No one rides for free, right? In the case of Sonic Free Riders, that’s definitely true. Except the currency you’ll be paying with is actually sweat, and in some cases, tears. Maybe even blood. Kinect wants you to know that “You are the controller,” and nothing hammers that point home more than an extended period of time playing this title. Unless you’re Michael Phelps, you’ll be sweating by the time you finish your first full race, and just the tutorials alone will have you breathing hard. Not that America couldn’t benefit from a little more workout, but dang.
Should A Learning Curve Be This Steep?
While I’m not a spry 14 year-old kid, I definitely have the moves that should be able to skate Sonic around the track easily enough, but many times I was dumbfounded to be running into walls, missing jumps that I seemingly nailed spot-on, or completely failing to snag rings, despite my outstretched hand. What mocked me more was Sonic onscreen, with his hand down by his side. Why does the Kinect Sensor not play well with this game!
Ideally, you shouldn’t have to work incredibly hard to play basic courses, because no one (and I mean, no one) wants to relive Battletoads. Sonic’s problem isn’t difficulty, but in the fact that sometimes the Kinect just didn’t seem to handle what we were throwing at it. Granted, that was about 20% of the time, and the other 80% were spent in pure enjoyment.

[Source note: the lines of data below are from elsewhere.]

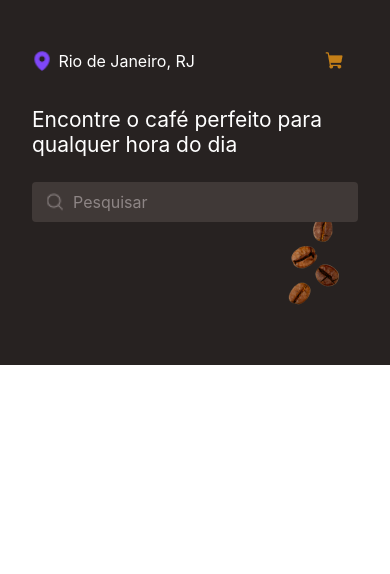
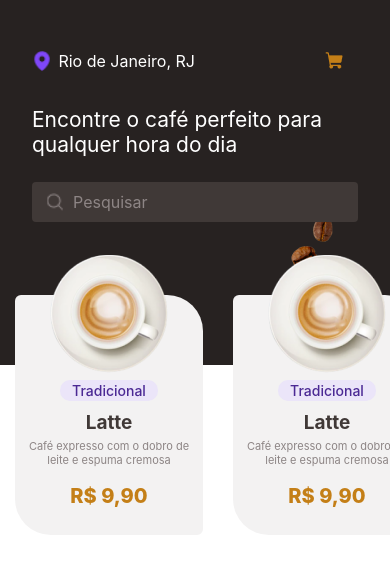
Before and after one commit to thulerjoao/CoffeeProject-Native, a React Native app: screen / in a window 390 px wide. Shown: the top 574 px of the page. Built offline with nearby package versions, Linux system fonts and the light colour scheme.

Commit message:
feat: created flat list and vertical cards

```diff
--- a/src/App.tsx
+++ b/src/App.tsx
@@ -1,6 +1,6 @@
 /* eslint-disable react/react-in-jsx-scope */
 import {SafeAreaView} from 'react-native';
-import Loading from './Pages/loading';
+// import Loading from './Pages/loading';
 import Home from './Pages/Home';
 
 // const TextNew = styled.Text`
--- a/src/Pages/Home/components/Home.tsx
+++ b/src/Pages/Home/components/Home.tsx
@@ -1,9 +1,10 @@
 /* eslint-disable react/react-in-jsx-scope */
-import {Image, StatusBar, Text} from 'react-native';
+import {StatusBar} from 'react-native';
 import {
   BottomComponent,
   CoffeeImage,
   HomeContainer,
+  HorizontalList,
   Location,
   LocationIcon,
   LocationText,
@@ -18,8 +19,37 @@ import Icon from '../assets/Icon.png';
 import Cart from '../assets/Cart.png';
 import Glass from '../assets/Glass.png';
 import Coffee from '../assets/Coffee.png';
+import Coffee01 from '../assets/Coffee01.png';
+import VerticalCard from './VerticalCard';
 
 const Home = () => {
+  const data = [
+    {
+      id: '1',
+      imageSource: Coffee01,
+      type: 'Tradicional',
+      title: 'Latte',
+      description: 'Café expresso com o dobro de leite e espuma cremosa',
+      price: 'R$ 9,90',
+    },
+    {
+      id: '2',
+      imageSource: Coffee01,
+      type: 'Tradicional',
+      title: 'Latte',
+      description: 'Café expresso com o dobro de leite e espuma cremosa',
+      price: 'R$ 9,90',
+    },
+    {
+      id: '3',
+      imageSource: Coffee01,
+      type: 'Tradicional',
+      title: 'Latte',
+      description: 'Café expresso com o dobro de leite e espuma cremosa',
+      price: 'R$ 9,90',
+    },
+  ];
+
   return (
     <HomeContainer>
       <StatusBar
@@ -46,6 +76,13 @@ const Home = () => {
           </SearchBarContainer>
           <CoffeeImage source={Coffee} />
         </Search>
+        <HorizontalList
+          data={data}
+          horizontal
+          showsHorizontalScrollIndicator={false}
+          renderItem={({item}: any) => <VerticalCard data={item} />}
+          keyExtractor={item => item.id}
+        />
       </TopComponent>
       <BottomComponent></BottomComponent>
     </HomeContainer>
--- /dev/null
+++ b/src/Pages/Home/components/VerticalCard.tsx
@@ -0,0 +1,23 @@
+/* eslint-disable react/react-in-jsx-scope */
+import {
+  CardTop,
+  CardTopImage,
+  CardTopPrice,
+  CardTopText,
+  CardTopTitle,
+  CardTopType,
+} from '../styles/cards.styles';
+
+const VerticalCard = ({data}: any) => {
+  return (
+    <CardTop>
+      <CardTopImage source={data.imageSource} />
+      <CardTopType>{data.type}</CardTopType>
+      <CardTopTitle>{data.title}</CardTopTitle>
+      <CardTopText>{data.description}</CardTopText>
+      <CardTopPrice>{data.price}</CardTopPrice>
+    </CardTop>
+  );
+};
+
+export default VerticalCard;
--- /dev/null
+++ b/src/Pages/Home/styles/cards.styles.ts
@@ -0,0 +1,52 @@
+import styled from 'styled-components/native';
+
+// ----TopCards------
+
+export const CardTop = styled.View`
+  margin: 0 15px;
+  margin-top: 40px;
+  width: 188px;
+  /* height: 262px; */
+  align-items: center;
+  border-radius: 6px 36px 6px 36px;
+  background-color: #f3f2f2;
+`;
+
+export const CardTopImage = styled.Image`
+  top: -40px;
+  position: absolute;
+`;
+
+export const CardTopType = styled.Text`
+  margin-top: 85px;
+  background-color: #ebe5f9;
+  color: #4b2994;
+  border-radius: 10px;
+  font-size: 14px;
+  font-weight: 500;
+  padding: 2px 12px;
+`;
+
+export const CardTopTitle = styled.Text`
+  margin-top: 10px;
+  font-weight: 700;
+  color: #403937;
+  font-size: 19px;
+`;
+
+export const CardTopText = styled.Text`
+  color: #8d8585;
+  font-size: 11px;
+  margin: 0 9px;
+  margin-top: 5px;
+  text-align: center;
+`;
+
+export const CardTopPrice = styled.Text`
+  color: #c47f17;
+  margin-top: 17px;
+  font-weight: 800;
+  font-size: 20px;
+`;
+
+// ----BottomCards------
--- a/src/Pages/Home/styles/home.styles.ts
+++ b/src/Pages/Home/styles/home.styles.ts
@@ -88,3 +88,11 @@ export const CoffeeImage = styled.Image`
   margin-left: 80%;
   margin-top: 0;
 `;
+
+// ---------HorizontalList----------------------
+
+export const HorizontalList = styled.FlatList`
+  position: relative;
+  min-height: 280px;
+  bottom: 50px;
+`;
```
Also changed, not shown: src/Pages/Home/assets/Coffee01.png (added).
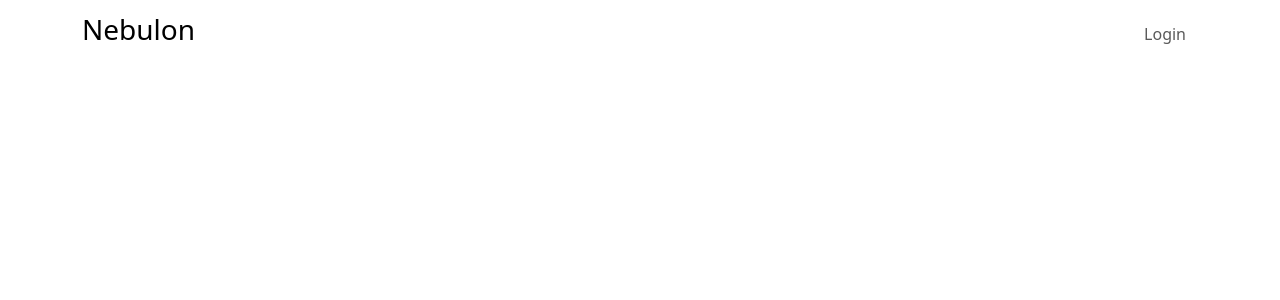
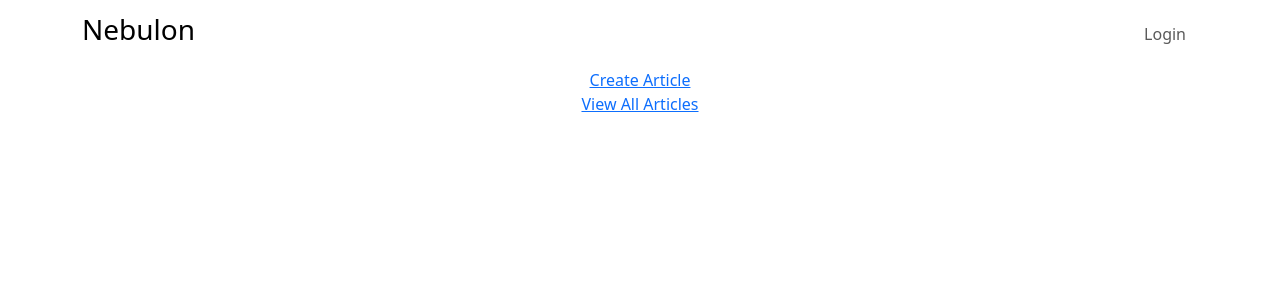
Before and after one commit to RavinduLa/nebulon-frontend, a React (Create React App) app: page /articles-main in a window 1280 px wide. Before the commit this address had no page. Shown: the top 300 px of the page. Built offline with nearby package versions, Linux system fonts and the light colour scheme.

Commit message:
Added a central point to manage article related links.

```diff
--- a/src/App.js
+++ b/src/App.js
@@ -9,6 +9,8 @@ import MainNavbar from "./components/navbars/MainNavbar";
 import LoginNeeded from "./pages/error/LoginNeeded";
 import NoPermission from "./pages/error/NoPermission";
 import CreateArticle from "./pages/articles/CreateArticle";
+import ArticleMain from "./pages/articles/ArticleMain";
+import ViewAllArticles from "./pages/articles/ViewAllArticles";
 
 function App() {
   return (
@@ -23,7 +25,9 @@ function App() {
             <Route path={"/no-permission"} element={<NoPermission/>} />
 
             {/*Articles*/}
-            <Route path={"/articles/create-article"} element={<CreateArticle/>} />
+            <Route path={"/articles-main"} element={<ArticleMain/>} />
+            <Route path={"/create-article"} element={<CreateArticle/>} />
+            <Route path={"/view-articles"} element={<ViewAllArticles />} />
 
 
         </Routes>
--- /dev/null
+++ b/src/pages/articles/ArticleMain.jsx
@@ -0,0 +1,24 @@
+/*
+* @Author = A.M.W.W.R.L. Wataketiya (MS2346644)
+* Component to manage article functions centraly
+* Maybe removed in the future
+* */
+
+
+import {Component} from "react";
+import {Link} from "react-router-dom";
+
+class ArticleMain extends Component{
+
+    render() {
+        return (
+            <div>
+                <Link to={'/create-article'}>Create Article</Link>
+                <br />
+                <Link to={'/view-articles'}>View All Articles</Link>
+            </div>
+        );
+    }
+}
+
+export default ArticleMain;
--- /dev/null
+++ b/src/pages/articles/ViewAllArticles.jsx
@@ -0,0 +1,15 @@
+import {Component} from "react";
+
+
+class ViewAllArticles extends Component{
+
+    render() {
+        return (
+            <div>
+                <h1>All Articles</h1>
+            </div>
+        );
+    }
+}
+
+export default ViewAllArticles;
--- a/src/pages/home/Home.jsx
+++ b/src/pages/home/Home.jsx
@@ -3,12 +3,16 @@ import LoginButton from "../../components/authentication/LoginButton";
 import LogoutButton from "../../components/authentication/LogoutButton";
 import Profile from "../../components/authentication/Profile";
 import TokenInfo from "../../components/authentication/TokenInfo";
+import {Link} from "react-router-dom";
 
 class Home extends Component {
     render() {
         return (
             <div>
                 <h1>Home</h1>
+                <Link to={'/articles-main'}>Articles</Link>
+                <br />
+                <br />
                 <LoginButton />
                 <br/>
                 <br/>
```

But ultimately, the snags were enough to pull this down from a 4 to a 3. Young kids will especially enjoy playing this game, although the same difficulties may frustrate them as well. If the wrinkles could be ironed out, this is a game with a lot of depth, and more fun that you’d think.